- SUPPLIED MATERIAL
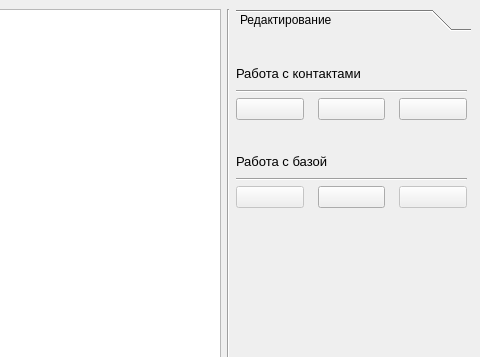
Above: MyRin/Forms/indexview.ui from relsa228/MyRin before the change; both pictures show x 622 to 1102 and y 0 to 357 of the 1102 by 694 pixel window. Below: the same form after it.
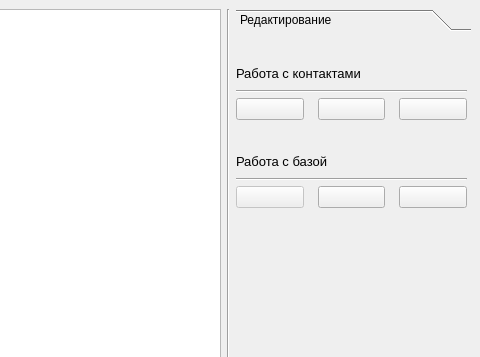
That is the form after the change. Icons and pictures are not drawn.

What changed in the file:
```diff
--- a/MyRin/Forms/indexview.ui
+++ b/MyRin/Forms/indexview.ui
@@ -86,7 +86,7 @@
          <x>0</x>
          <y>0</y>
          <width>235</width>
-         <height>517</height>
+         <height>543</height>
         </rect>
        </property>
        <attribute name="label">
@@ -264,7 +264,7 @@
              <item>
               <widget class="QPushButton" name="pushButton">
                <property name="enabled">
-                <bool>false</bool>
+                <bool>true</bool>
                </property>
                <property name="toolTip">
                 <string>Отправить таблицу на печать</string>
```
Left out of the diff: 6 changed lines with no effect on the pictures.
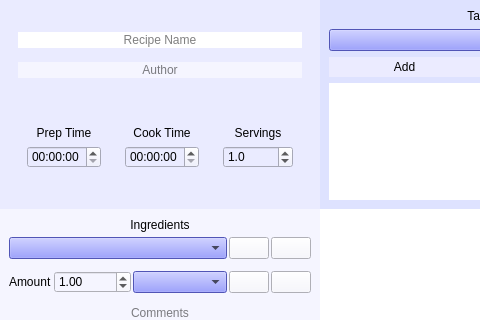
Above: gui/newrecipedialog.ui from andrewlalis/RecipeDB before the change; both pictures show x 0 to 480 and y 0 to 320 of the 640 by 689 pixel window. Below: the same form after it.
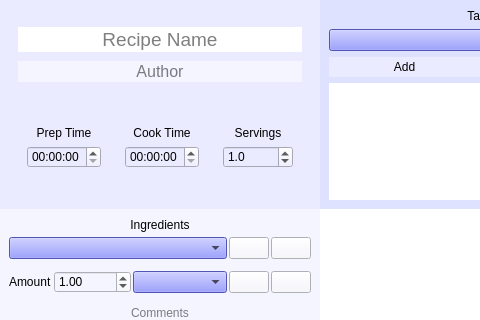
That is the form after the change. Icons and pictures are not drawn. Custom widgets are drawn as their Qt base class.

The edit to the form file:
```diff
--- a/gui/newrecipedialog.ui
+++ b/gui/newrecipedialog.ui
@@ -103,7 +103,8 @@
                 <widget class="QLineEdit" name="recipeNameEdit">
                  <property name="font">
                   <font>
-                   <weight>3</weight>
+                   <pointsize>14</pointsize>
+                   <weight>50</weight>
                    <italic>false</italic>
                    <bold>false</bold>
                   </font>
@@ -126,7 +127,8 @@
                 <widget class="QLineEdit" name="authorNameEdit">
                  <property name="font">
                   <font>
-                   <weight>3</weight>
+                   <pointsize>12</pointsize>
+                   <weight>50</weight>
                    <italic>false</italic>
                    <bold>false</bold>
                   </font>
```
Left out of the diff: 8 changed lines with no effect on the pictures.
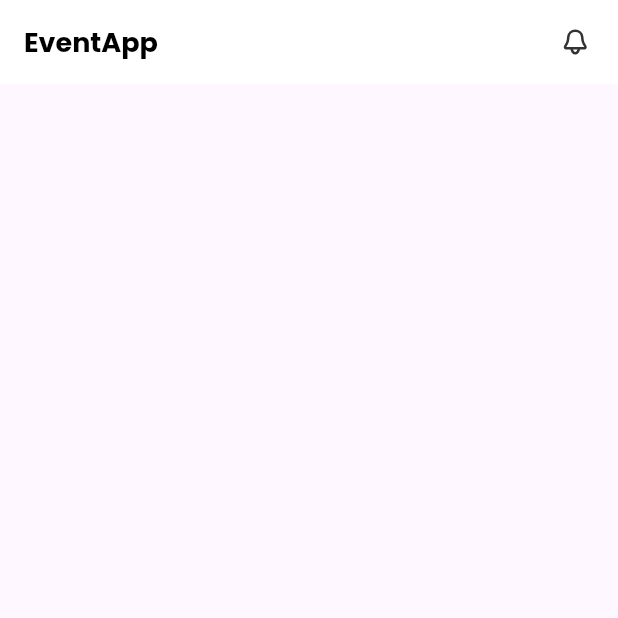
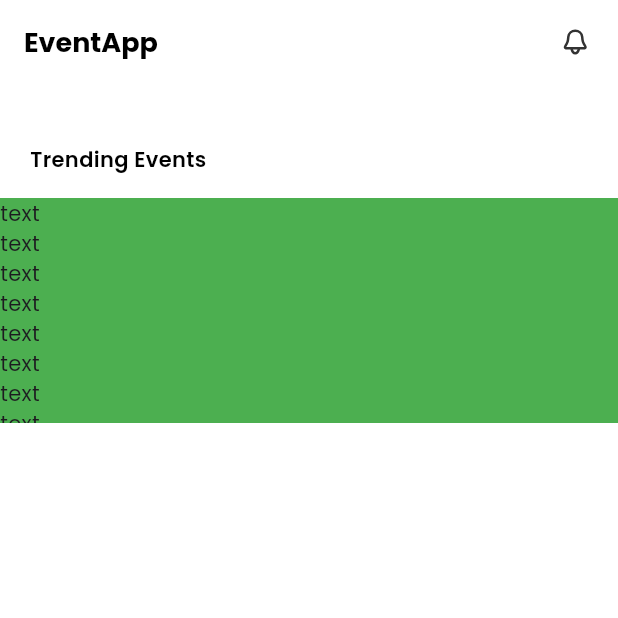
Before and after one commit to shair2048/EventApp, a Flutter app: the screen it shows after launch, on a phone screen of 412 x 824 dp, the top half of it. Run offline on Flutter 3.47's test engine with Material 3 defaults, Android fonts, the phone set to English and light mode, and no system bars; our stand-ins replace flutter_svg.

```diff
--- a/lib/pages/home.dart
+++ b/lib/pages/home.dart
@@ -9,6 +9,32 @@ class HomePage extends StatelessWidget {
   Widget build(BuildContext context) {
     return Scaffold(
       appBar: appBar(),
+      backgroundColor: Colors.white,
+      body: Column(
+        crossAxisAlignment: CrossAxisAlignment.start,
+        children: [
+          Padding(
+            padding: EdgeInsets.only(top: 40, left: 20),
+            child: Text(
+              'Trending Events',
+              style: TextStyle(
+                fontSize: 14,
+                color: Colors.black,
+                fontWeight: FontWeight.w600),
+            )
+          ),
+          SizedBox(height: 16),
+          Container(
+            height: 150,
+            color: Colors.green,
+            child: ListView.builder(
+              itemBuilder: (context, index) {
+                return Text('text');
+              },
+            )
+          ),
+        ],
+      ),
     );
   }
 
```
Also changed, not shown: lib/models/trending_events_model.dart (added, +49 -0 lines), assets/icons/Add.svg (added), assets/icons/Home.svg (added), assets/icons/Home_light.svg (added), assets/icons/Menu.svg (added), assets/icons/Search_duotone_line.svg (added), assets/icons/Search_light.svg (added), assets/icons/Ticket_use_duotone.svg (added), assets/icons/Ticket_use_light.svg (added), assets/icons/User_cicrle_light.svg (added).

- WORK ORDER
Restate the data above word for word, omitting every picture.

- OUTPUT
Above: MyRin/Forms/indexview.ui from relsa228/MyRin before the change; both pictures show x 622 to 1102 and y 0 to 357 of the 1102 by 694 pixel window. Below: the same form after it.
That is the form after the change. Icons and pictures are not drawn.

What changed in the file:
```diff
--- a/MyRin/Forms/indexview.ui
+++ b/MyRin/Forms/indexview.ui
@@ -86,7 +86,7 @@
          <x>0</x>
          <y>0</y>
          <width>235</width>
-         <height>517</height>
+         <height>543</height>
         </rect>
        </property>
        <attribute name="label">
@@ -264,7 +264,7 @@
              <item>
               <widget class="QPushButton" name="pushButton">
                <property name="enabled">
-                <bool>false</bool>
+                <bool>true</bool>
                </property>
                <property name="toolTip">
                 <string>Отправить таблицу на печать</string>
```
Left out of the diff: 6 changed lines with no effect on the pictures.
Above: gui/newrecipedialog.ui from andrewlalis/RecipeDB before the change; both pictures show x 0 to 480 and y 0 to 320 of the 640 by 689 pixel window. Below: the same form after it.
That is the form after the change. Icons and pictures are not drawn. Custom widgets are drawn as their Qt base class.

The edit to the form file:
```diff
--- a/gui/newrecipedialog.ui
+++ b/gui/newrecipedialog.ui
@@ -103,7 +103,8 @@
                 <widget class="QLineEdit" name="recipeNameEdit">
                  <property name="font">
                   <font>
-                   <weight>3</weight>
+                   <pointsize>14</pointsize>
+                   <weight>50</weight>
                    <italic>false</italic>
                    <bold>false</bold>
                   </font>
@@ -126,7 +127,8 @@
                 <widget class="QLineEdit" name="authorNameEdit">
                  <property name="font">
                   <font>
-                   <weight>3</weight>
+                   <pointsize>12</pointsize>
+                   <weight>50</weight>
                    <italic>false</italic>
                    <bold>false</bold>
                   </font>
```
Left out of the diff: 8 changed lines with no effect on the pictures.
Before and after one commit to shair2048/EventApp, a Flutter app: the screen it shows after launch, on a phone screen of 412 x 824 dp, the top half of it. Run offline on Flutter 3.47's test engine with Material 3 defaults, Android fonts, the phone set to English and light mode, and no system bars; our stand-ins replace flutter_svg.

```diff
--- a/lib/pages/home.dart
+++ b/lib/pages/home.dart
@@ -9,6 +9,32 @@ class HomePage extends StatelessWidget {
   Widget build(BuildContext context) {
     return Scaffold(
       appBar: appBar(),
+      backgroundColor: Colors.white,
+      body: Column(
+        crossAxisAlignment: CrossAxisAlignment.start,
+        children: [
+          Padding(
+            padding: EdgeInsets.only(top: 40, left: 20),
+            child: Text(
+              'Trending Events',
+              style: TextStyle(
+                fontSize: 14,
+                color: Colors.black,
+                fontWeight: FontWeight.w600),
+            )
+          ),
+          SizedBox(height: 16),
+          Container(
+            height: 150,
+            color: Colors.green,
+            child: ListView.builder(
+              itemBuilder: (context, index) {
+                return Text('text');
+              },
+            )
+          ),
+        ],
+      ),
     );
   }
 
```
Also changed, not shown: lib/models/trending_events_model.dart (added, +49 -0 lines), assets/icons/Add.svg (added), assets/icons/Home.svg (added), assets/icons/Home_light.svg (added), assets/icons/Menu.svg (added), assets/icons/Search_duotone_line.svg (added), assets/icons/Search_light.svg (added), assets/icons/Ticket_use_duotone.svg (added), assets/icons/Ticket_use_light.svg (added), assets/icons/User_cicrle_light.svg (added).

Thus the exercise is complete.